He gained 23pc of the vote in last October’s presidential election but is now sitting on just 9pc in the massive Midlands-North West constituency.
Fine Gael’s Mairead McGuinness is coming out a clear winner in the Irish Times/Ipsos MRBI poll on 26pc.
She is followed by Eurosceptic Independent Luke ‘Ming’ Flanagan on 16pc, while Sinn Féin Sinn Féin MEP Matt Carthy is on 14 per cent. All three would appear safe.
That leaves a contest for the fourth seat between Mairia Walsh (11pc), Peter Casey (9p) and Fianna Fáil’s Brendan Smith (8pc) and Anne Rabbitte (5pc).
Fianna Fáil missed out on a seat in this constituency last time by splitting their vote and now risk doing the same again. Fine Gael is likely to see an opportunity to reduce Ms McGuinness’s vote in order to boost her runner mate.
In the capital, Barry Andrews is on 18pc and second in the running behind former Tánaiste Frances Fitzgerald on 22pc.

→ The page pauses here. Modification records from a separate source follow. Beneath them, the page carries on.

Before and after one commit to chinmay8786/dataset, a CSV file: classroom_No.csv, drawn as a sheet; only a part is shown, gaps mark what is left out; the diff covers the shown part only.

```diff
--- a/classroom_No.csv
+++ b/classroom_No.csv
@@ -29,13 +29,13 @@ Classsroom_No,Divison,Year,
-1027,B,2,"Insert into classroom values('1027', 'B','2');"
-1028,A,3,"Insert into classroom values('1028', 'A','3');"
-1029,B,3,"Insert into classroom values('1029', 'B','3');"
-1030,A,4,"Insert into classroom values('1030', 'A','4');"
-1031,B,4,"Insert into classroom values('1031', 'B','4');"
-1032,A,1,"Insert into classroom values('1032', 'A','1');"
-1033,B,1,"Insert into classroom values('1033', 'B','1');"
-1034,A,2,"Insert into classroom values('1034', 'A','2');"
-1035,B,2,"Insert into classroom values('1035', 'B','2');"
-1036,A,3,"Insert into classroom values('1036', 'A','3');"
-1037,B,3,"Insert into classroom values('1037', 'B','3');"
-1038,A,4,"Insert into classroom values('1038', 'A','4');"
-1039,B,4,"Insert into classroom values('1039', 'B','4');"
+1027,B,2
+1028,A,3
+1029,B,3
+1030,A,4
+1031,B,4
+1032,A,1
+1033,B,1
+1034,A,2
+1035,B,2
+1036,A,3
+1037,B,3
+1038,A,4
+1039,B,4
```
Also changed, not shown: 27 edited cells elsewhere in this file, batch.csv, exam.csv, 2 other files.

But the real story emerging from the research is the st of left-wing candidates are locked in a battle to take the final European seat in Dublin, including Sinn Féin’s Lynn Boylan who topped five years ago.
Ms Boylan is on 13pc but may not be as transfer-friendly as her rivals Independents4Change Clare Daly (10pc), the Green Party’s Ciarán Cuffe (9pc) and Labour’s Alex White (8pc).
Being dragged into a struggle to hold a seat in Dublin would be a major embarrassment for the leadership of Mary Lou McDonald who led a very poor presidential campaign last year.
The fourth placed candidate will also be put into ‘cold storage’, meaning they will become an MEP whenever UK representatives leave the parliament.
In Ireland South, Sinn Féin’s presidential candidate Liadh Ní Riada’s support looks to be well down on 2014 European performance – but at 14pc she should will retain her seat.
Fine Gael’s sitting MEP Sean Kelly is on his way to topping the poll with 18pc. His running mates Deirdre Clune and Andrew Doyle are on 10pc and 8pc respectively, meaning one of them should get across the line on transfers.
Fianna Fáil also has enough vote share to secure at least a seat for Cork TD Billy Kelleher who is on 13pc. His running mate, Cllr Malcolm Byrne from Wexford, is on 10pc and could feature until the end.
Ireland South will elect four MEPs while the fifth placed candidate goes into cold storage.
Byrne will be in the hunt for that position against Independents4Change TD Mick Wallace (9pc). On 5pc each Labour’s Sheila Nunan and the Green Party’s Grace O’Sullivan seem too far adrift.